→ Task instructions
The records must be retyped exactly, with no pictures included.

(Data entries)

****

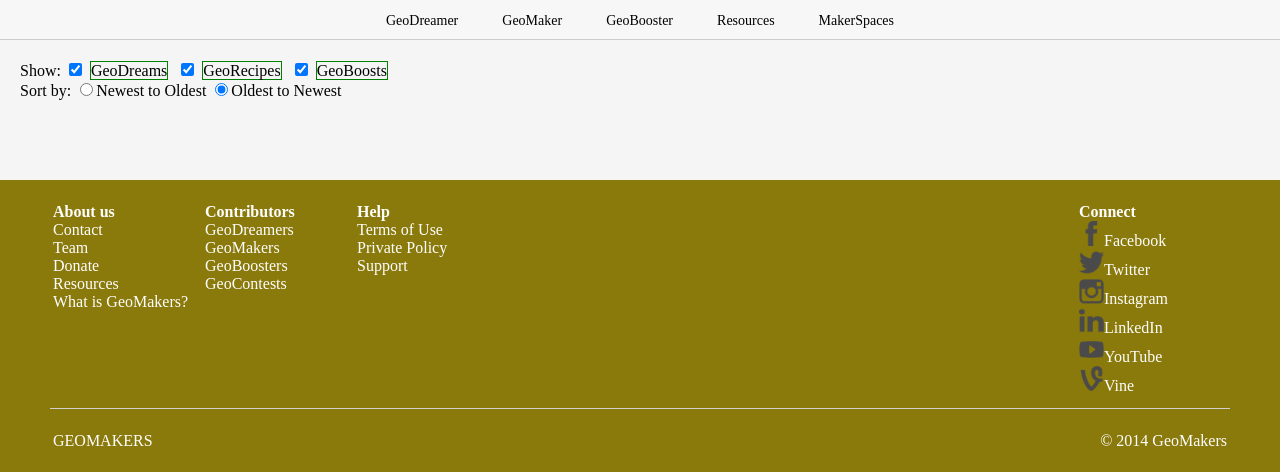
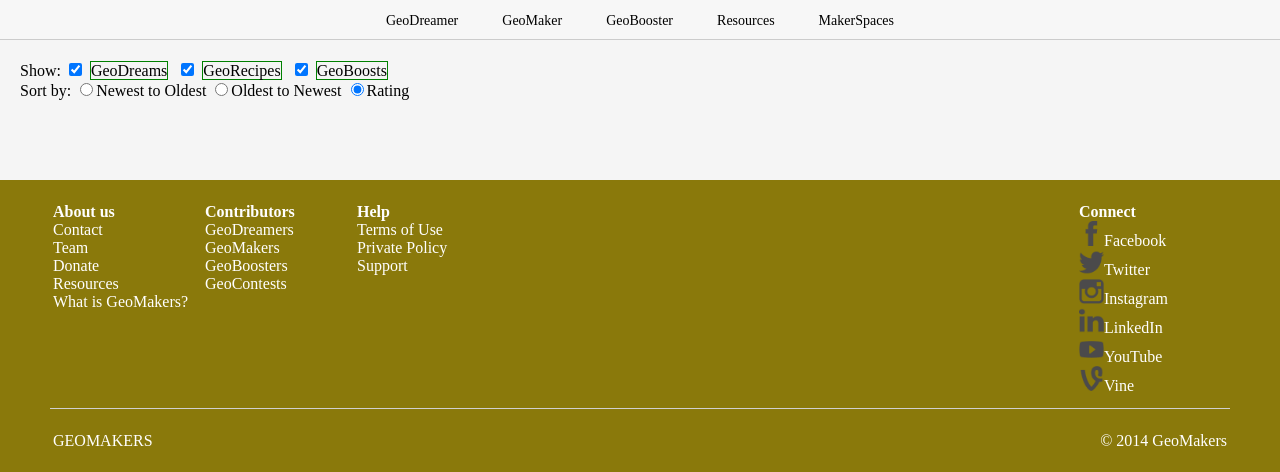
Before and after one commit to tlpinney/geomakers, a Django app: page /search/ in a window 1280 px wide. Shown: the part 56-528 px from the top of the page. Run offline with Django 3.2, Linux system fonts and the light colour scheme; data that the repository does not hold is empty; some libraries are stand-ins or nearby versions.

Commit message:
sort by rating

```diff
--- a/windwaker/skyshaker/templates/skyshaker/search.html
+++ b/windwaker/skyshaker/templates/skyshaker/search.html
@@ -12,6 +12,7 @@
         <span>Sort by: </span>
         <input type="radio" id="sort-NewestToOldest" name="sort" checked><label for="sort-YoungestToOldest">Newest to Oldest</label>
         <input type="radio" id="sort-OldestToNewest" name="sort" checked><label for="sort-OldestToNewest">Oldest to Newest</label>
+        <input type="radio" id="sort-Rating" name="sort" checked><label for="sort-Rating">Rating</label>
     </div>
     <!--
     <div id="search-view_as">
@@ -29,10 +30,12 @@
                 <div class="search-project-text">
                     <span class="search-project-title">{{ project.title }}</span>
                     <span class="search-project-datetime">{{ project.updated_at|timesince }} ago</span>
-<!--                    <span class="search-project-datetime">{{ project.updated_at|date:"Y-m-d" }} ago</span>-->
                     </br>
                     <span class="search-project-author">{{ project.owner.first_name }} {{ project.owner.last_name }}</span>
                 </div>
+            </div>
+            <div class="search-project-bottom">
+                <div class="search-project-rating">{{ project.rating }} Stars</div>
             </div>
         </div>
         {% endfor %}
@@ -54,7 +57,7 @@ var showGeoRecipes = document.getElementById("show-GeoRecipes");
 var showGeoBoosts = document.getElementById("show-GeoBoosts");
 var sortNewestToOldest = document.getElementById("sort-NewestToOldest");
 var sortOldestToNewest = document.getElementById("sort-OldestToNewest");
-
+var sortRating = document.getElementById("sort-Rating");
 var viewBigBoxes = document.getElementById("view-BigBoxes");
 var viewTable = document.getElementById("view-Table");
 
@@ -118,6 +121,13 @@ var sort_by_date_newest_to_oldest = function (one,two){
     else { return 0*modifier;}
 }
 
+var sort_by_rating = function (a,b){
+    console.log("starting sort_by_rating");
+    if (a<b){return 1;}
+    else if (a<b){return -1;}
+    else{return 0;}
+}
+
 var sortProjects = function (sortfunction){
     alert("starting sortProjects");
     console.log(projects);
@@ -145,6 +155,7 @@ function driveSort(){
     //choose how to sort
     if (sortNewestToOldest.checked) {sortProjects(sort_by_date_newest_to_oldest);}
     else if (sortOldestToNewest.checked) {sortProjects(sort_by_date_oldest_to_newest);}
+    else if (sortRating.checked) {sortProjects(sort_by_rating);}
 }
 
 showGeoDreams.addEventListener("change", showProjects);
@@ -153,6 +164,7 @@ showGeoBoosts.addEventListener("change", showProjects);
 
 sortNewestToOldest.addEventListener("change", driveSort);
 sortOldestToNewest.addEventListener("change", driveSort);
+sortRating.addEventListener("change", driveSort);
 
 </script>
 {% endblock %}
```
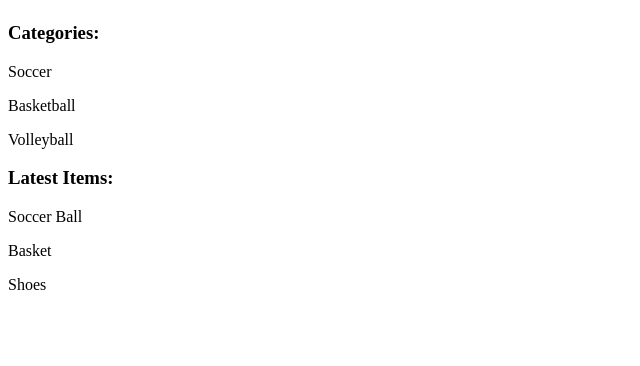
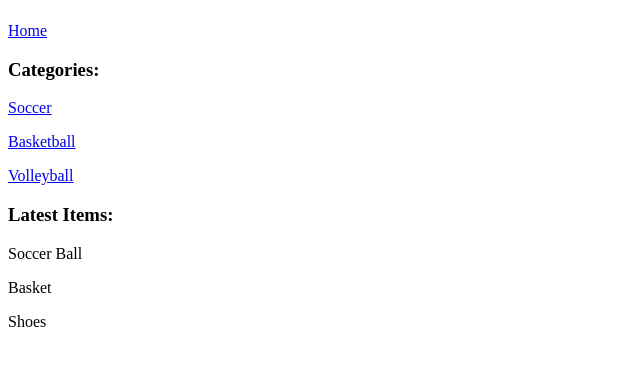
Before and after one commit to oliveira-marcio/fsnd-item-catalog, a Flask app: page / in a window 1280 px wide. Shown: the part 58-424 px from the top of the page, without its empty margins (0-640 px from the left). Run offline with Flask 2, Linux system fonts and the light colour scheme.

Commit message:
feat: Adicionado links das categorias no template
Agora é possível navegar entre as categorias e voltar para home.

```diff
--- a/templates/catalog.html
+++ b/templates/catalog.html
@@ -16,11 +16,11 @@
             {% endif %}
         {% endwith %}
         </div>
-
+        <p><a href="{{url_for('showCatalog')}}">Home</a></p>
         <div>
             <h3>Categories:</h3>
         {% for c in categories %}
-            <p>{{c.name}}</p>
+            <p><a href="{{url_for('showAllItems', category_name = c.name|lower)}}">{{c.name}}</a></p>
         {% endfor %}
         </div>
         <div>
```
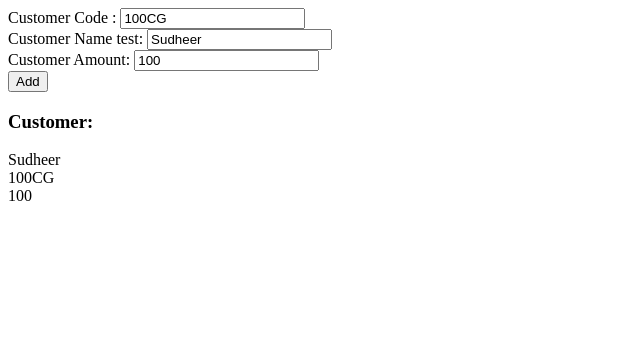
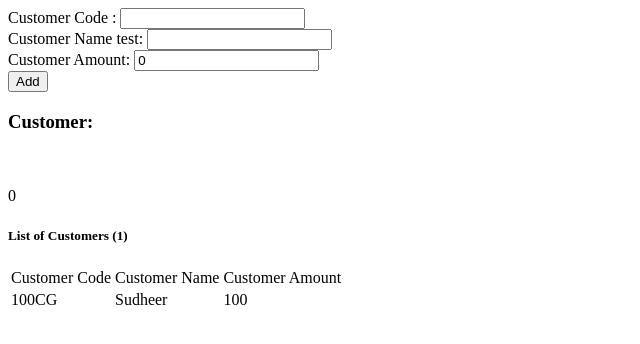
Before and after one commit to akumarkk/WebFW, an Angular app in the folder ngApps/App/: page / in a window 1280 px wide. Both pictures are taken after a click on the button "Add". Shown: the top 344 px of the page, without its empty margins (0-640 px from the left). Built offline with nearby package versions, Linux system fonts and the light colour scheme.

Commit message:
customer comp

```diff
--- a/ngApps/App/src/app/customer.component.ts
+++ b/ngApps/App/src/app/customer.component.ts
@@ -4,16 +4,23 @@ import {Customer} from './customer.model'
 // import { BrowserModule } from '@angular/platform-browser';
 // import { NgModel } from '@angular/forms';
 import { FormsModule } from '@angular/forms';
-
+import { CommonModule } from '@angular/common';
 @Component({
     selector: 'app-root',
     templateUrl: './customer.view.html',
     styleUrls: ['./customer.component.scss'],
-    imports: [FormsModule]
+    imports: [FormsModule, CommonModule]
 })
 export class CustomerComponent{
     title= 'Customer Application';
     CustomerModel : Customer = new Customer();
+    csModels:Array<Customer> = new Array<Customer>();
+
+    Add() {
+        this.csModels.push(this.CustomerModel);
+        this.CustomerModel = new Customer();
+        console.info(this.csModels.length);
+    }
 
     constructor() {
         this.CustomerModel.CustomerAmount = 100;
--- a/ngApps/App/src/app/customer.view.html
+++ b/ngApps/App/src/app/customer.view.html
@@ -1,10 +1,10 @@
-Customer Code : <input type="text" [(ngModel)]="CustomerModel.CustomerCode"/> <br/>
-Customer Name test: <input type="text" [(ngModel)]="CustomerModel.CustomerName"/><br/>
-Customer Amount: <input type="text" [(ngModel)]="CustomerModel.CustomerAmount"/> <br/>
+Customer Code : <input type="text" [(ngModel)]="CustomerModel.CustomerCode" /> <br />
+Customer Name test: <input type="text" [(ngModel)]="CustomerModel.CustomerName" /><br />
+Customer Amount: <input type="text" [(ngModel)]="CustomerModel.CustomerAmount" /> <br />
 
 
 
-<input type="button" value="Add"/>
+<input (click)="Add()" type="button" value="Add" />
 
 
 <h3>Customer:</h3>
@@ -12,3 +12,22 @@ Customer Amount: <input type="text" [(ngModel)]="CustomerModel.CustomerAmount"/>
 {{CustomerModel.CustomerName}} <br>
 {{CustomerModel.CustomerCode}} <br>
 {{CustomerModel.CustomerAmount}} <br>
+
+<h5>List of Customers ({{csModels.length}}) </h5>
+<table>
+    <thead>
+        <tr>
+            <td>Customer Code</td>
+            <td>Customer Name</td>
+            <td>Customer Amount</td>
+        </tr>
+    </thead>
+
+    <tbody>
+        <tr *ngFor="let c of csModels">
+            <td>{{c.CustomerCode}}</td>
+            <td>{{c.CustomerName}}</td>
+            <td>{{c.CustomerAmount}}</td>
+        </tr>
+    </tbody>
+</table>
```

****

→ Exercise answer
Before and after one commit to tlpinney/geomakers, a Django app: page /search/ in a window 1280 px wide. Shown: the part 56-528 px from the top of the page. Run offline with Django 3.2, Linux system fonts and the light colour scheme; data that the repository does not hold is empty; some libraries are stand-ins or nearby versions.

Commit message:
sort by rating

```diff
--- a/windwaker/skyshaker/templates/skyshaker/search.html
+++ b/windwaker/skyshaker/templates/skyshaker/search.html
@@ -12,6 +12,7 @@
         <span>Sort by: </span>
         <input type="radio" id="sort-NewestToOldest" name="sort" checked><label for="sort-YoungestToOldest">Newest to Oldest</label>
         <input type="radio" id="sort-OldestToNewest" name="sort" checked><label for="sort-OldestToNewest">Oldest to Newest</label>
+        <input type="radio" id="sort-Rating" name="sort" checked><label for="sort-Rating">Rating</label>
     </div>
     <!--
     <div id="search-view_as">
@@ -29,10 +30,12 @@
                 <div class="search-project-text">
                     <span class="search-project-title">{{ project.title }}</span>
                     <span class="search-project-datetime">{{ project.updated_at|timesince }} ago</span>
-<!--                    <span class="search-project-datetime">{{ project.updated_at|date:"Y-m-d" }} ago</span>-->
                     </br>
                     <span class="search-project-author">{{ project.owner.first_name }} {{ project.owner.last_name }}</span>
                 </div>
+            </div>
+            <div class="search-project-bottom">
+                <div class="search-project-rating">{{ project.rating }} Stars</div>
             </div>
         </div>
         {% endfor %}
@@ -54,7 +57,7 @@ var showGeoRecipes = document.getElementById("show-GeoRecipes");
 var showGeoBoosts = document.getElementById("show-GeoBoosts");
 var sortNewestToOldest = document.getElementById("sort-NewestToOldest");
 var sortOldestToNewest = document.getElementById("sort-OldestToNewest");
-
+var sortRating = document.getElementById("sort-Rating");
 var viewBigBoxes = document.getElementById("view-BigBoxes");
 var viewTable = document.getElementById("view-Table");
 
@@ -118,6 +121,13 @@ var sort_by_date_newest_to_oldest = function (one,two){
     else { return 0*modifier;}
 }
 
+var sort_by_rating = function (a,b){
+    console.log("starting sort_by_rating");
+    if (a<b){return 1;}
+    else if (a<b){return -1;}
+    else{return 0;}
+}
+
 var sortProjects = function (sortfunction){
     alert("starting sortProjects");
     console.log(projects);
@@ -145,6 +155,7 @@ function driveSort(){
     //choose how to sort
     if (sortNewestToOldest.checked) {sortProjects(sort_by_date_newest_to_oldest);}
     else if (sortOldestToNewest.checked) {sortProjects(sort_by_date_oldest_to_newest);}
+    else if (sortRating.checked) {sortProjects(sort_by_rating);}
 }
 
 showGeoDreams.addEventListener("change", showProjects);
@@ -153,6 +164,7 @@ showGeoBoosts.addEventListener("change", showProjects);
 
 sortNewestToOldest.addEventListener("change", driveSort);
 sortOldestToNewest.addEventListener("change", driveSort);
+sortRating.addEventListener("change", driveSort);
 
 </script>
 {% endblock %}
```
Before and after one commit to oliveira-marcio/fsnd-item-catalog, a Flask app: page / in a window 1280 px wide. Shown: the part 58-424 px from the top of the page, without its empty margins (0-640 px from the left). Run offline with Flask 2, Linux system fonts and the light colour scheme.

Commit message:
feat: Adicionado links das categorias no template
Agora é possível navegar entre as categorias e voltar para home.

```diff
--- a/templates/catalog.html
+++ b/templates/catalog.html
@@ -16,11 +16,11 @@
             {% endif %}
         {% endwith %}
         </div>
-
+        <p><a href="{{url_for('showCatalog')}}">Home</a></p>
         <div>
             <h3>Categories:</h3>
         {% for c in categories %}
-            <p>{{c.name}}</p>
+            <p><a href="{{url_for('showAllItems', category_name = c.name|lower)}}">{{c.name}}</a></p>
         {% endfor %}
         </div>
         <div>
```
Before and after one commit to akumarkk/WebFW, an Angular app in the folder ngApps/App/: page / in a window 1280 px wide. Both pictures are taken after a click on the button "Add". Shown: the top 344 px of the page, without its empty margins (0-640 px from the left). Built offline with nearby package versions, Linux system fonts and the light colour scheme.

Commit message:
customer comp

```diff
--- a/ngApps/App/src/app/customer.component.ts
+++ b/ngApps/App/src/app/customer.component.ts
@@ -4,16 +4,23 @@ import {Customer} from './customer.model'
 // import { BrowserModule } from '@angular/platform-browser';
 // import { NgModel } from '@angular/forms';
 import { FormsModule } from '@angular/forms';
-
+import { CommonModule } from '@angular/common';
 @Component({
     selector: 'app-root',
     templateUrl: './customer.view.html',
     styleUrls: ['./customer.component.scss'],
-    imports: [FormsModule]
+    imports: [FormsModule, CommonModule]
 })
 export class CustomerComponent{
     title= 'Customer Application';
     CustomerModel : Customer = new Customer();
+    csModels:Array<Customer> = new Array<Customer>();
+
+    Add() {
+        this.csModels.push(this.CustomerModel);
+        this.CustomerModel = new Customer();
+        console.info(this.csModels.length);
+    }
 
     constructor() {
         this.CustomerModel.CustomerAmount = 100;
--- a/ngApps/App/src/app/customer.view.html
+++ b/ngApps/App/src/app/customer.view.html
@@ -1,10 +1,10 @@
-Customer Code : <input type="text" [(ngModel)]="CustomerModel.CustomerCode"/> <br/>
-Customer Name test: <input type="text" [(ngModel)]="CustomerModel.CustomerName"/><br/>
-Customer Amount: <input type="text" [(ngModel)]="CustomerModel.CustomerAmount"/> <br/>
+Customer Code : <input type="text" [(ngModel)]="CustomerModel.CustomerCode" /> <br />
+Customer Name test: <input type="text" [(ngModel)]="CustomerModel.CustomerName" /><br />
+Customer Amount: <input type="text" [(ngModel)]="CustomerModel.CustomerAmount" /> <br />
 
 
 
-<input type="button" value="Add"/>
+<input (click)="Add()" type="button" value="Add" />
 
 
 <h3>Customer:</h3>
@@ -12,3 +12,22 @@ Customer Amount: <input type="text" [(ngModel)]="CustomerModel.CustomerAmount"/>
 {{CustomerModel.CustomerName}} <br>
 {{CustomerModel.CustomerCode}} <br>
 {{CustomerModel.CustomerAmount}} <br>
+
+<h5>List of Customers ({{csModels.length}}) </h5>
+<table>
+    <thead>
+        <tr>
+            <td>Customer Code</td>
+            <td>Customer Name</td>
+            <td>Customer Amount</td>
+        </tr>
+    </thead>
+
+    <tbody>
+        <tr *ngFor="let c of csModels">
+            <td>{{c.CustomerCode}}</td>
+            <td>{{c.CustomerName}}</td>
+            <td>{{c.CustomerAmount}}</td>
+        </tr>
+    </tbody>
+</table>
```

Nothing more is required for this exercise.